Ramadan; the Muslim boot camp started May 6. The participants are supposed to refresh and strengthen their faith in their Creator; the Almighty God. The Creator of the Universe, the Most Merciful and Most Gracious to all humanity. Not just to Muslims.
The objective of this boot camp isn’t just to be starved or thirsty. But it’s to teach ourselves about deprivation, determination, self-control and devotion. Humans are continuously indulged in the pleasure of eating, drinking, lust, cheating, faking, insulting, mocking, judging, etc.
All kind of humanitarian degrading and harmful mannerism. We all suffer from indulging in excessive unhealthy eating and drinking, with its known adverse effects, and not to mention the adverse effects of other aforementioned human behavioral delinquencies.
The boot camp is intended to discipline us and straighten up the crookedness the Muslim has inflected upon himself, whether he meant it or not.
Infirmity in the camp, the Muslim day should start a little bit before sunrise. Where he eats some light nutritious food to sustain him during his daily fasting period until sunset. Then, the Muslim starts his fasting day by a dawn prayer (Arabic; Fager prayer) asking Almighty to make him successful through the day without any moral, spiritual or physical infirmity, that we’re prone for.
During the day, the Muslim should be morally, spiritually and legally conscious about his breadwinning activities. Also, ensure caring for and be kind to his immediate family, relatives, neighbors, colleagues, community and countrymen.
After he successfully finishes his rightful hardworking day, he goes home to peacefully pray and be grateful to God for his achievements.

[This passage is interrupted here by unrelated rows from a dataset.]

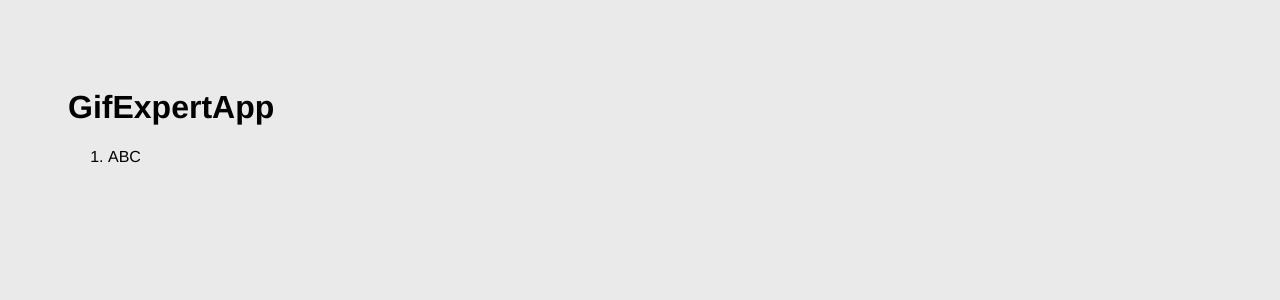
Repository: bryanesteban/gif-expert-app
Page: /
The author's editor kept a copy of each file at every save. The page is drawn from the files as they stood at one save, then again after the next save.
The browser window is 1280 px wide. The pictures show the whole page.
The project was rebuilt for these pictures with package versions that can differ from the ones it lists, and the page was loaded fresh each time. Also part of the build but not shown: vite.config.js.

Above is the page before, as saved 2024-06-11 21:28:08.

After the next save:
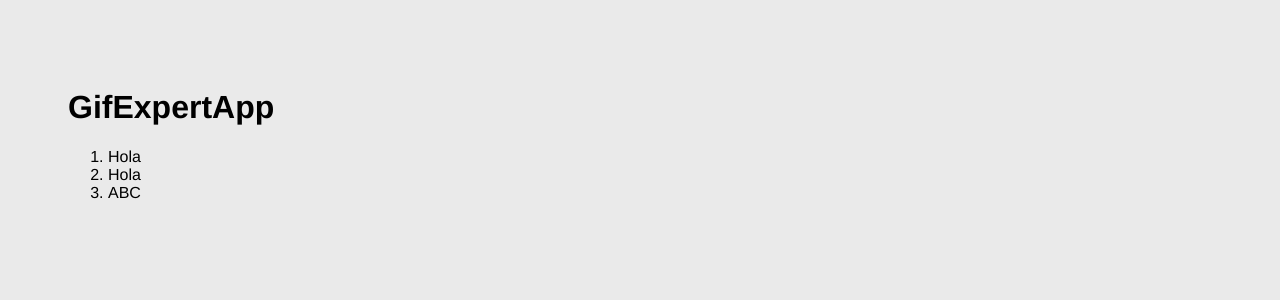
Saved 73 s later.
--- a/src/GifExpertApp.jsx
+++ b/src/GifExpertApp.jsx
@@ -17,7 +17,9 @@ export const GifExpertApp = () => {
     {/*Input */}
     {/*Listado de gif */}
     <ol>
-        { categories.map }
+        { categories.map( category => {
+                return <li>Hola </li>
+        }) }
         <li>ABC</li>
 
     </ol>
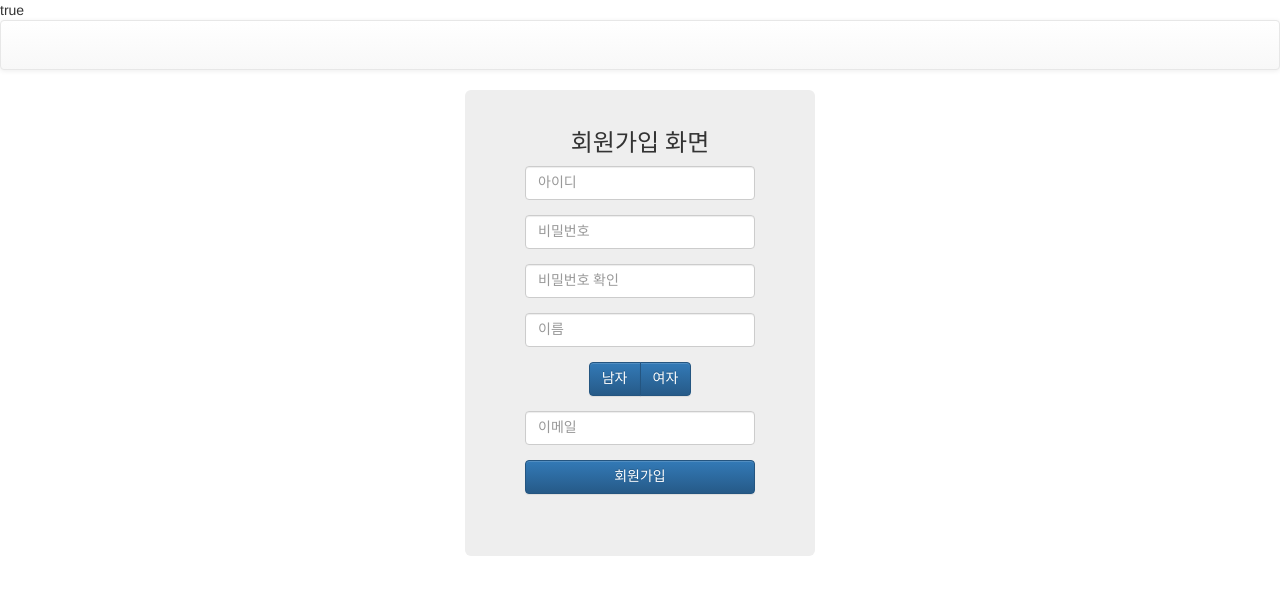
Repository: Seok7975/Project_PlannerSharingBoard
Page: http://localhost/ToDoList공유_게시판_ver3/joinAndLogin/join.jsp
The author's editor kept a copy of each file at every save. The page is drawn from the files as they stood at one save, then again after the next save.
The browser window is 1280 px wide. The pictures show the whole page.
Some web fonts or font styles are not loaded; a fallback is used. Some web libraries are served in a nearby version. The page is served by Tomcat 9. Queries for data that is not in the repository find no rows.

Above is the page before, as saved 2024-07-03 05:53:23.

After the next save:
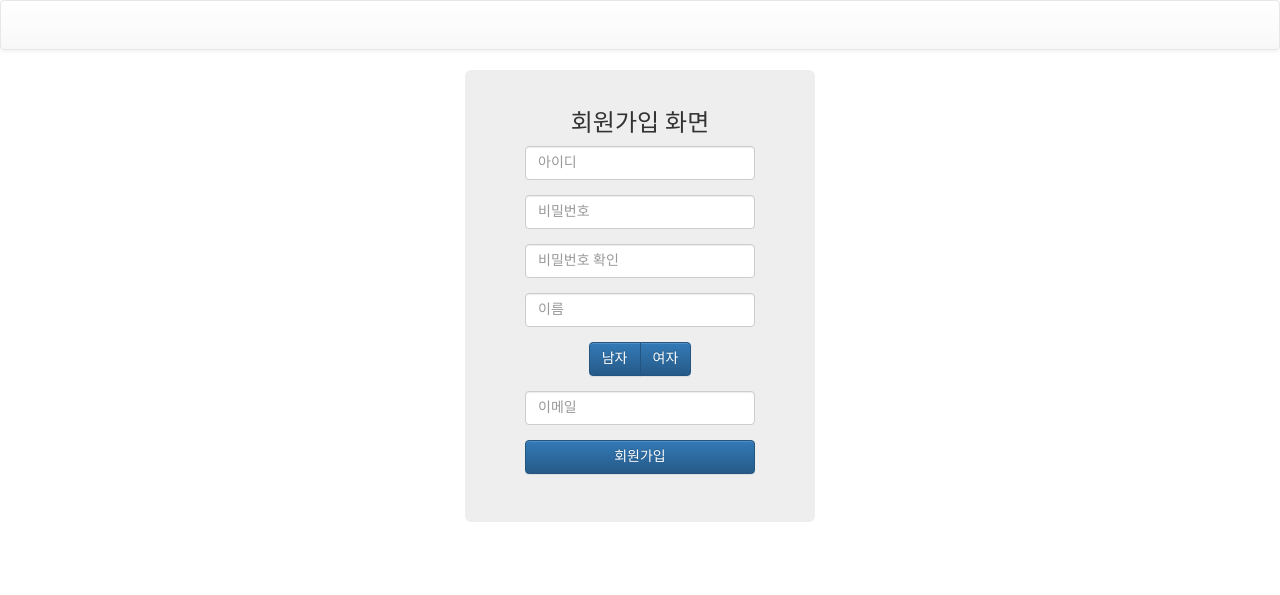
Saved 10 min 36 s later.
--- a/List_Projects_ver3/ToDoList공유 게시판_ver3/src/main/webapp/joinAndLogin/join.jsp
+++ b/List_Projects_ver3/ToDoList공유 게시판_ver3/src/main/webapp/joinAndLogin/join.jsp
@@ -1,36 +1,9 @@
 <%@ page language="java" contentType="text/html; charset=UTF-8"
     pageEncoding="UTF-8"%>
-<%@ page import="java.sql.*" %>
-<%
-    String userID = request.getParameter("userID");
-    Connection conn = null;
-    PreparedStatement pstmt = null;
-    ResultSet rs = null;
-
-    String dbURL = "jdbc:mysql://localhost:3306/YOUR_DATABASE";
-    String dbID = "YOUR_DB_ID";
-    String dbPassword = "YOUR_DB_PASSWORD";
-
-    try {
-        Class.forName("com.mysql.cj.jdbc.Driver");
-        conn = DriverManager.getConnection(dbURL, dbID, dbPassword);
-        String SQL = "SELECT * FROM users WHERE userID = ?";
-        pstmt = conn.prepareStatement(SQL);
-        pstmt.setString(1, userID);
-        rs = pstmt.executeQuery();
-        if(rs.next()) {
-            response.getWriter().write("false");
-        } else {
-            response.getWriter().write("true");
-        }
-    } catch (Exception e) {
-        e.printStackTrace();
-    } finally {
-        try { if(rs != null) rs.close(); } catch (Exception e) { e.printStackTrace(); }
-        try { if(pstmt != null) pstmt.close(); } catch (Exception e) { e.printStackTrace(); }
-        try { if(conn != null) conn.close(); } catch (Exception e) { e.printStackTrace(); }
-    }
-%>
+<%@ page import="java.io.PrintWriter" %>
+<%@ page import="bbs.BbsDAO" %>
+<%@ page import="bbs.Bbs" %>
+<%@ page import="java.util.ArrayList" %>
 
 <!DOCTYPE html>
 <html>
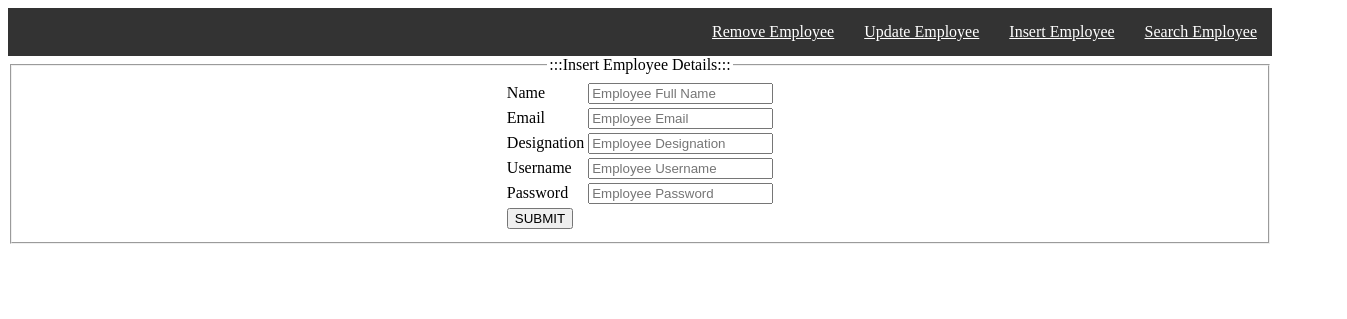
Repository: dannytayade1495/WEJM3
Page: http://localhost/mvcproject1/WEB-INF/views/insertEmployee.jsp
The author's editor kept a copy of each file at every save. The page is drawn from the files as they stood at one save, then again after the next save.
The browser window is 1280 px wide. The page is 1280 px wide, then 1347 px, then 1280 px, so the pictures cover 1347 px, including what lies to the right of the window. The pictures show the whole page.
The page is served by Tomcat 9. Nobody is signed in. The template is opened directly, without the code that normally fills it, so the values that code supplies are empty.

Above is the page before, as saved 2022-06-02 15:22:09.

After the next save:
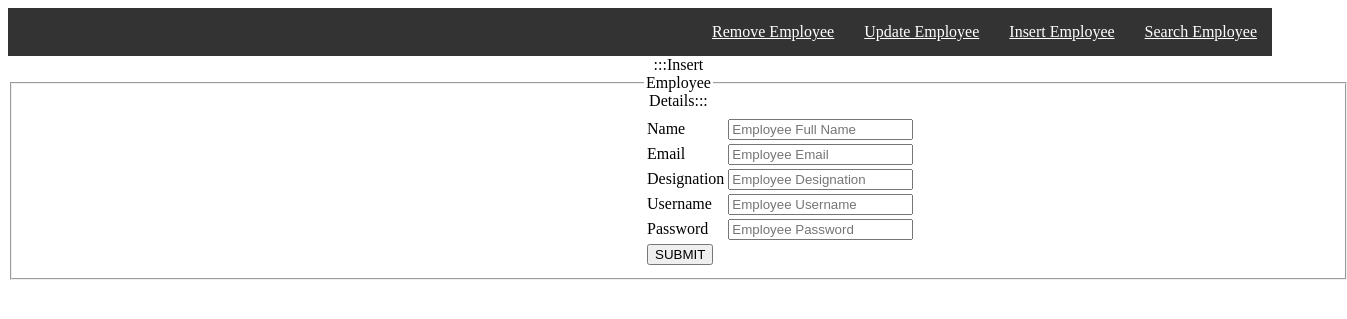
Saved 22 s later.
--- a/mvcproject1/src/main/webapp/WEB-INF/views/insertEmployee.jsp
+++ b/mvcproject1/src/main/webapp/WEB-INF/views/insertEmployee.jsp
@@ -14,6 +14,8 @@
 
 fieldset {
 	text-align: center;
+	padding-left: 50%;
+	padding-right: 50%;
 }
 </style>
 </head>

After the save that followed:
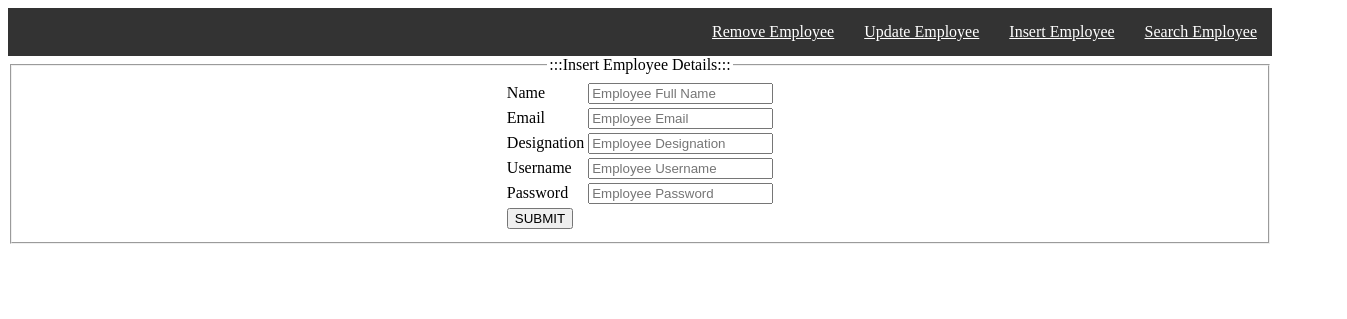
Saved 14 s later.
--- a/mvcproject1/src/main/webapp/WEB-INF/views/insertEmployee.jsp
+++ b/mvcproject1/src/main/webapp/WEB-INF/views/insertEmployee.jsp
@@ -14,8 +14,6 @@
 
 fieldset {
 	text-align: center;
-	padding-left: 50%;
-	padding-right: 50%;
 }
 </style>
 </head>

At sunset, the Muslim breaks his fast by consuming a piece of fruit and healthy drink, followed by sunset prayer (Maghrib). After that, Muslims eat a complete meal. Sometimes these meals are execrated (feast) and are full of fancy food items, depending on the ability of the family caterer.
After sunset prayer and meal, the Muslim prepares himself for an extended prayer time. That starts by doing the regular evening prayer (Isha) and is followed by the Tarawih (refreshing) prayer. In this prayer, the Muslim reads one-thirtieth part of the Quran. Quran is divided into 30 parts. Thus, the Muslim would read the whole Quran over the 30 nights of Ramadan.
The reason this prayer is called Tarawih is because it’s done in a multiple units of standing, kneeling and prostration; as if it’s intended to be a form of physical exercise after that big meal and to supplement the moral and spiritual ones.
By the end of all these rituals, any individual would be surely exhausted.
That’s when a Muslim can get a few hours of sleep before getting up to repeat this spiritually invigorating and cleansing cycle for 30 days.
“God will not burden a sole more that it’s capacity.” This is a verse in the Quran that tells Muslims to be moderate and don’t hurt yourself over-performing these rituals in this month or at any time of your life.
Muslims always have a unique prayer when they do these rituals or any other good deeds, which means “May God accept our efforts to please Him.” I would like this one to be my closing prayer for this column.